But I’m getting so bogged down in the concept of the thing that I’m not really invested in the characters at the moment. This could be because I’ve had the concepts shoved down my throat since middle school, which isn’t Orwell’s fault (except that he conceptualized the concepts). It’s difficult to remember that these ideas were new and original and paradigm shifting when they were written.
Animal Farm was equally difficult for me, perhaps because by the time I got to Animal Farm, the Berlin wall had come down, the Soviet Union had effectively lost its looming sense of doom, and Orwell’s passion seemed dated.
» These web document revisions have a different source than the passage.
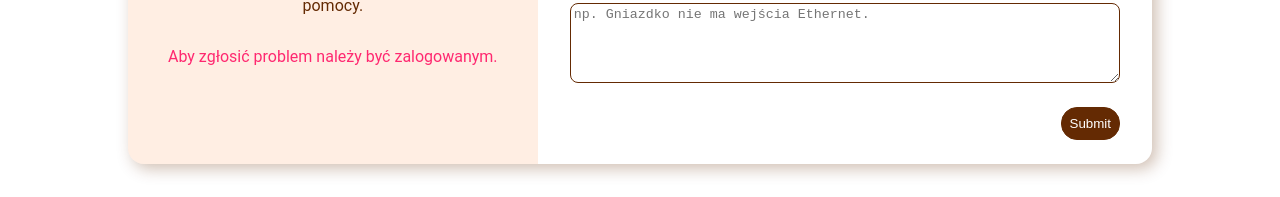
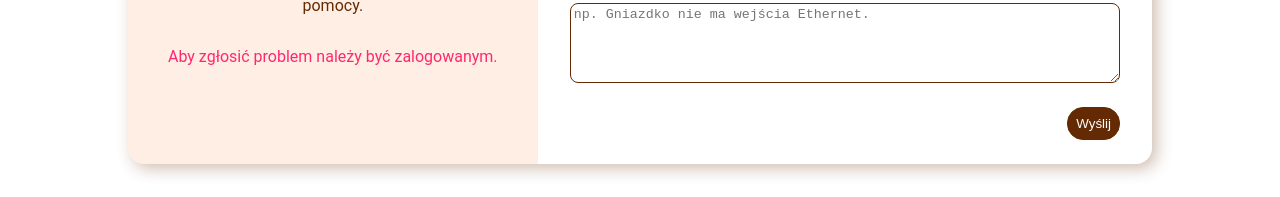
Before and after one commit to PatrykSiekierski/Dorm-Assist, a React (Vite) app in the folder dorm-assist-website/: page /report in a window 1280 px wide. Shown: the part 384-581 px from the top of the page. Built offline with nearby package versions, Linux system fonts and the light colour scheme; no server answers; a web font is replaced by a local one.

Commit message:
Small visual changes

```diff
--- a/dorm-assist-website/src/components/Report/form.jsx
+++ b/dorm-assist-website/src/components/Report/form.jsx
@@ -86,7 +86,7 @@ export default function Form() {
         ></textarea>
       </div>
       <button type="submit" id="submit-button">
-        Submit
+        Wyślij
       </button>
     </form>
   );
--- a/dorm-assist-website/src/components/Utils/authService.js
+++ b/dorm-assist-website/src/components/Utils/authService.js
@@ -1,6 +1,6 @@
 import axios from "axios";
 
-export async function isAdmin(token) {
+export async function isAdmin() {
   const tokenn = localStorage.getItem("token");
   try {
     const response = await axios({
--- a/dorm-assist-website/src/styles/AdminPanel/_mainWindow.scss
+++ b/dorm-assist-website/src/styles/AdminPanel/_mainWindow.scss
@@ -7,6 +7,7 @@
     width: 100%;
     height: auto;
     overflow: auto;
+    min-width: 600px;
 
     &::-webkit-scrollbar {
       width: 1.4rem;
```
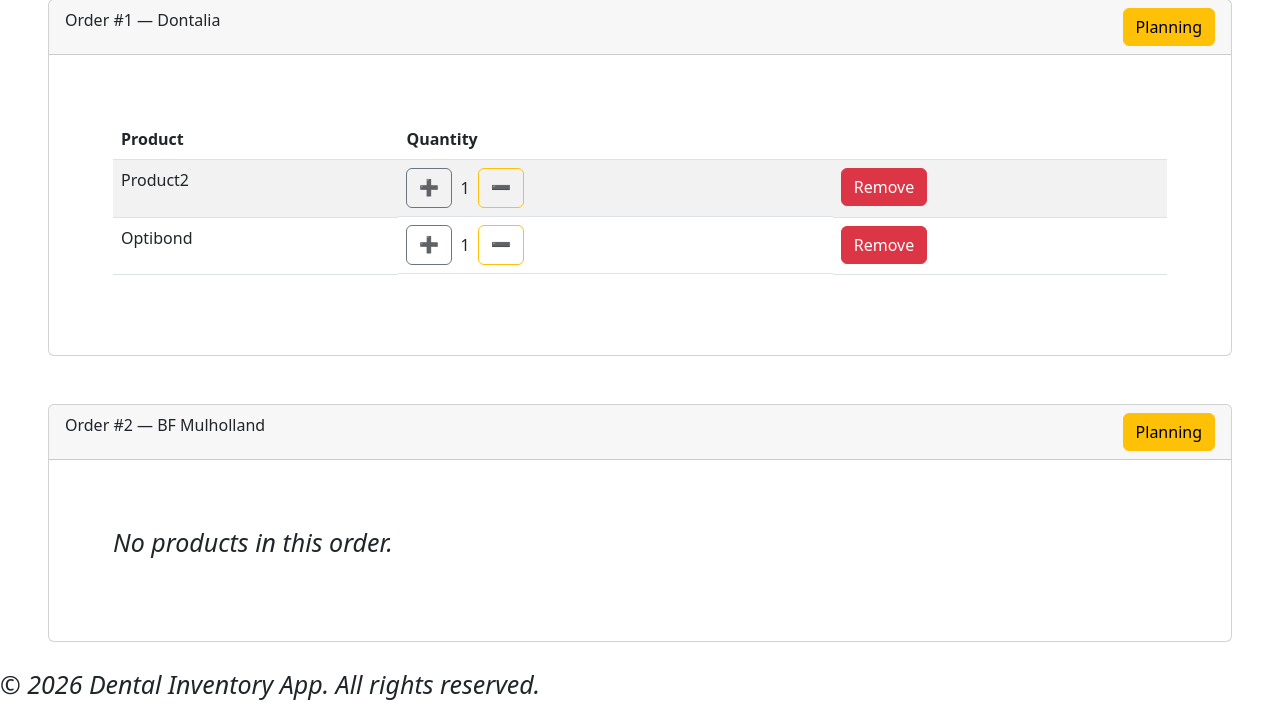
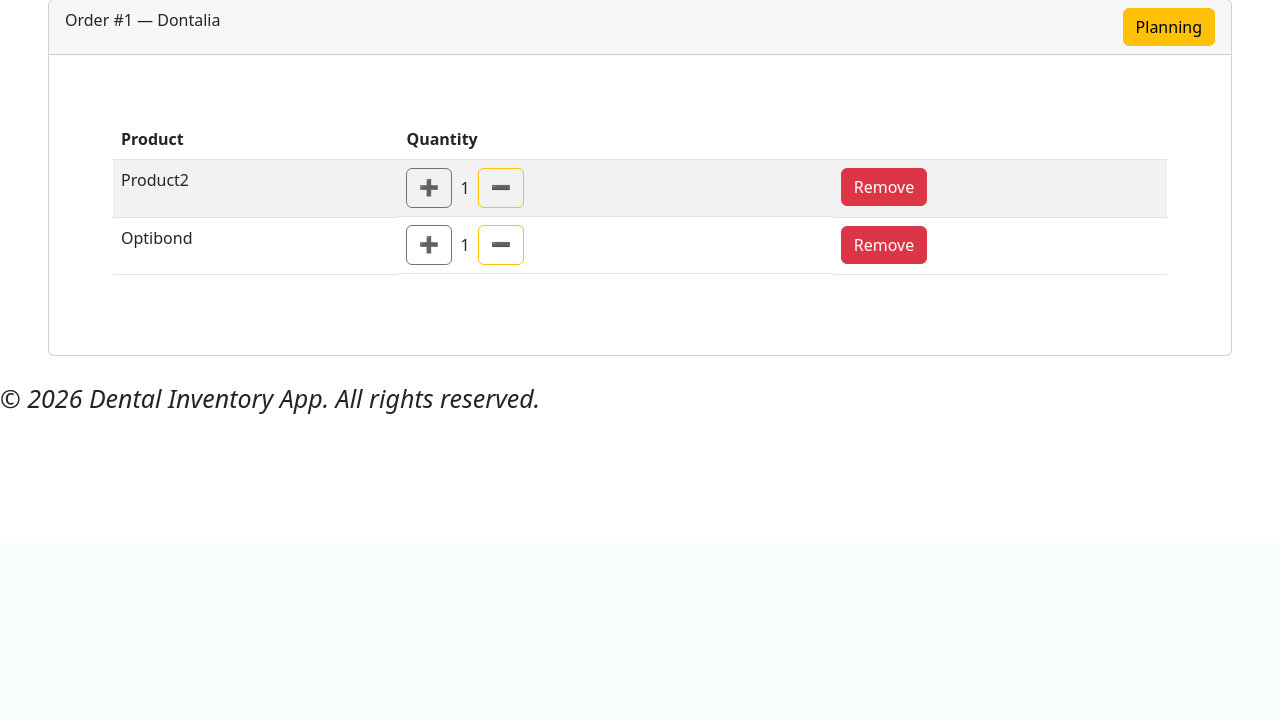
Before and after one commit to BacigalupoSofia/Inventorywithdb, a Flask app: page /my_orders in a window 1280 px wide. Shown: the part 257-977 px from the top of the page. After the commit the page ends 671 px from the top, so only its background shows below. Run offline with Flask 3, Linux system fonts and the light colour scheme; data comes from the database, SQL or seed files in the repository.

Commit message:
change order logic in order_plan page to dont display order without products

```diff
--- a/templates/order_plan.html
+++ b/templates/order_plan.html
@@ -3,8 +3,7 @@ content %}
 
 <h1>Order Plan</h1>
 
-{% if orders %} {% for order in orders %}
-
+{% if orders %} {% for order in orders %} {% if order.items %}
 <div class="card mb-4 m-5">
   <div class="card-header d-flex justify-content-between">
     Order #{{ order.id }} — {{ order.provider.name }}
@@ -17,8 +16,6 @@ content %}
   </div>
 
   <div class="card-body m-5">
-    {% if order.items %}
-
     <table class="table table-striped table-hover">
       <thead>
         <tr>
@@ -54,10 +51,6 @@ content %}
       </tbody>
     </table>
 
-    {% else %}
-
-    <p>No products in this order.</p>
-
     {% endif %}
   </div>
 </div>
```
So my question to you: When does a story lose you because it’s about ideas instead of people? What stories have done that to you? Do you think this a strength or a weakness?
Jenny writes dark fiction that her mother hates. Her stories and essays have appeared in Across the Margin, Pantheon, Shimmer, Black Denim Lit, Skive, and others. When she’s not writing her own stuff, she’s reading mysteries for Criminal Element. When she’s not writing fiction or reviews, she’s writing/directing/performing/designing plays at Springs Ensemble Theatre.